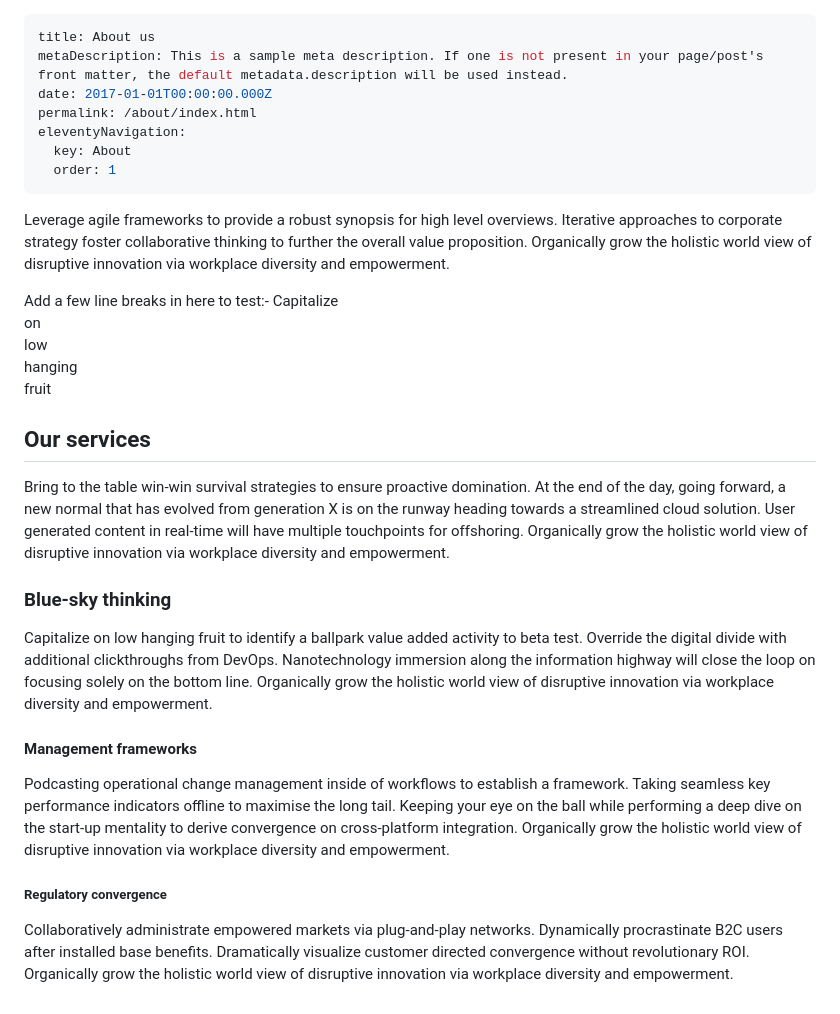
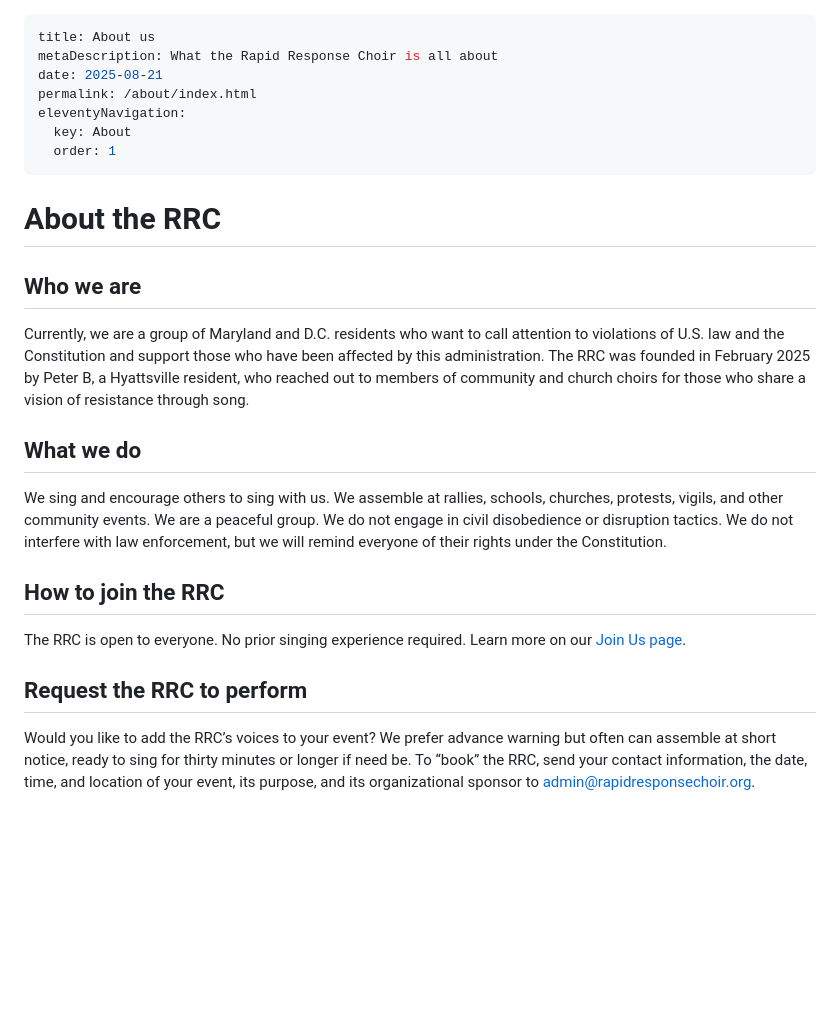
Before and after one commit to rrchoir/11ty-rrchoir, a Markdown page: pages/about.md, the part around the change. Rendered like a GitHub page; blank space fills up the shorter version.

```diff
--- a/pages/about.md
+++ b/pages/about.md
@@ -1,33 +1,27 @@
 ---
 title: About us
-metaDescription: This is a sample meta description. If one is not present in your page/post's front matter, the default metadata.description will be used instead.
-date: 2017-01-01T00:00:00.000Z
+metaDescription: What the Rapid Response Choir is all about
+date: 2025-08-21
 permalink: /about/index.html
 eleventyNavigation:
   key: About
   order: 1
 ---
-Leverage agile frameworks to provide a robust synopsis for high level overviews. Iterative approaches to corporate strategy foster collaborative thinking to further the overall value proposition. Organically grow the holistic world view of disruptive innovation via workplace diversity and empowerment.
 
-Add a few line breaks in here to test:-
-Capitalize
-on
-low
-hanging
-fruit
+# About the RRC
 
-## Our services
+## Who we are
 
-Bring to the table win-win survival strategies to ensure proactive domination. At the end of the day, going forward, a new normal that has evolved from generation X is on the runway heading towards a streamlined cloud solution. User generated content in real-time will have multiple touchpoints for offshoring. Organically grow the holistic world view of disruptive innovation via workplace diversity and empowerment.
+Currently, we are a group of Maryland and D.C. residents who want to call attention to violations of U.S. law and the Constitution and support those who have been affected by this administration. The RRC was founded in February 2025 by Peter B, a Hyattsville resident, who reached out to members of community and church choirs for those who share a vision of resistance through song.
 
-### Blue-sky thinking
+## What we do
 
-Capitalize on low hanging fruit to identify a ballpark value added activity to beta test. Override the digital divide with additional clickthroughs from DevOps. Nanotechnology immersion along the information highway will close the loop on focusing solely on the bottom line. Organically grow the holistic world view of disruptive innovation via workplace diversity and empowerment.
+We sing and encourage others to sing with us. We assemble at rallies, schools, churches, protests, vigils, and other community events. We are a peaceful group. We do not engage in civil disobedience or disruption tactics. We do not interfere with law enforcement, but we will remind everyone of their rights under the Constitution.
 
-#### Management frameworks
+## How to join the RRC
 
-Podcasting operational change management inside of workflows to establish a framework. Taking seamless key performance indicators offline to maximise the long tail. Keeping your eye on the ball while performing a deep dive on the start-up mentality to derive convergence on cross-platform integration. Organically grow the holistic world view of disruptive innovation via workplace diversity and empowerment.
+The RRC is open to everyone. No prior singing experience required. Learn more on our [Join Us page](https://rapidresponsechoir.org/join).
 
-##### Regulatory convergence
+## Request the RRC to perform
 
-Collaboratively administrate empowered markets via plug-and-play networks. Dynamically procrastinate B2C users after installed base benefits. Dramatically visualize customer directed convergence without revolutionary ROI. Organically grow the holistic world view of disruptive innovation via workplace diversity and empowerment.
+Would you like to add the RRC’s voices to your event? We prefer advance warning but often can assemble at short notice, ready to sing for thirty minutes or longer if need be. To “book” the RRC, send your contact information, the date, time, and location of your event, its purpose, and its organizational sponsor to <admin@rapidresponsechoir.org>.
```
Also changed, not shown: pages/home.md (+24 -8 lines), static/img/NoKings.jpg (added), static/img/RRC_combo.png (added), static/img/noaa.jpg (added), static/img/nyt_header.jpg (added), static/img/qrcode.png (added), 7 other files.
━━━━━━
▶ _REQUIRED WORK_: Each entry must be set down word for word; no image may be carried over.

▶ _FINAL ANSWER_:
Before and after one commit to rrchoir/11ty-rrchoir, a Markdown page: pages/about.md, the part around the change. Rendered like a GitHub page; blank space fills up the shorter version.

```diff
--- a/pages/about.md
+++ b/pages/about.md
@@ -1,33 +1,27 @@
 ---
 title: About us
-metaDescription: This is a sample meta description. If one is not present in your page/post's front matter, the default metadata.description will be used instead.
-date: 2017-01-01T00:00:00.000Z
+metaDescription: What the Rapid Response Choir is all about
+date: 2025-08-21
 permalink: /about/index.html
 eleventyNavigation:
   key: About
   order: 1
 ---
-Leverage agile frameworks to provide a robust synopsis for high level overviews. Iterative approaches to corporate strategy foster collaborative thinking to further the overall value proposition. Organically grow the holistic world view of disruptive innovation via workplace diversity and empowerment.
 
-Add a few line breaks in here to test:-
-Capitalize
-on
-low
-hanging
-fruit
+# About the RRC
 
-## Our services
+## Who we are
 
-Bring to the table win-win survival strategies to ensure proactive domination. At the end of the day, going forward, a new normal that has evolved from generation X is on the runway heading towards a streamlined cloud solution. User generated content in real-time will have multiple touchpoints for offshoring. Organically grow the holistic world view of disruptive innovation via workplace diversity and empowerment.
+Currently, we are a group of Maryland and D.C. residents who want to call attention to violations of U.S. law and the Constitution and support those who have been affected by this administration. The RRC was founded in February 2025 by Peter B, a Hyattsville resident, who reached out to members of community and church choirs for those who share a vision of resistance through song.
 
-### Blue-sky thinking
+## What we do
 
-Capitalize on low hanging fruit to identify a ballpark value added activity to beta test. Override the digital divide with additional clickthroughs from DevOps. Nanotechnology immersion along the information highway will close the loop on focusing solely on the bottom line. Organically grow the holistic world view of disruptive innovation via workplace diversity and empowerment.
+We sing and encourage others to sing with us. We assemble at rallies, schools, churches, protests, vigils, and other community events. We are a peaceful group. We do not engage in civil disobedience or disruption tactics. We do not interfere with law enforcement, but we will remind everyone of their rights under the Constitution.
 
-#### Management frameworks
+## How to join the RRC
 
-Podcasting operational change management inside of workflows to establish a framework. Taking seamless key performance indicators offline to maximise the long tail. Keeping your eye on the ball while performing a deep dive on the start-up mentality to derive convergence on cross-platform integration. Organically grow the holistic world view of disruptive innovation via workplace diversity and empowerment.
+The RRC is open to everyone. No prior singing experience required. Learn more on our [Join Us page](https://rapidresponsechoir.org/join).
 
-##### Regulatory convergence
+## Request the RRC to perform
 
-Collaboratively administrate empowered markets via plug-and-play networks. Dynamically procrastinate B2C users after installed base benefits. Dramatically visualize customer directed convergence without revolutionary ROI. Organically grow the holistic world view of disruptive innovation via workplace diversity and empowerment.
+Would you like to add the RRC’s voices to your event? We prefer advance warning but often can assemble at short notice, ready to sing for thirty minutes or longer if need be. To “book” the RRC, send your contact information, the date, time, and location of your event, its purpose, and its organizational sponsor to <admin@rapidresponsechoir.org>.
```
Also changed, not shown: pages/home.md (+24 -8 lines), static/img/NoKings.jpg (added), static/img/RRC_combo.png (added), static/img/noaa.jpg (added), static/img/nyt_header.jpg (added), static/img/qrcode.png (added), 7 other files.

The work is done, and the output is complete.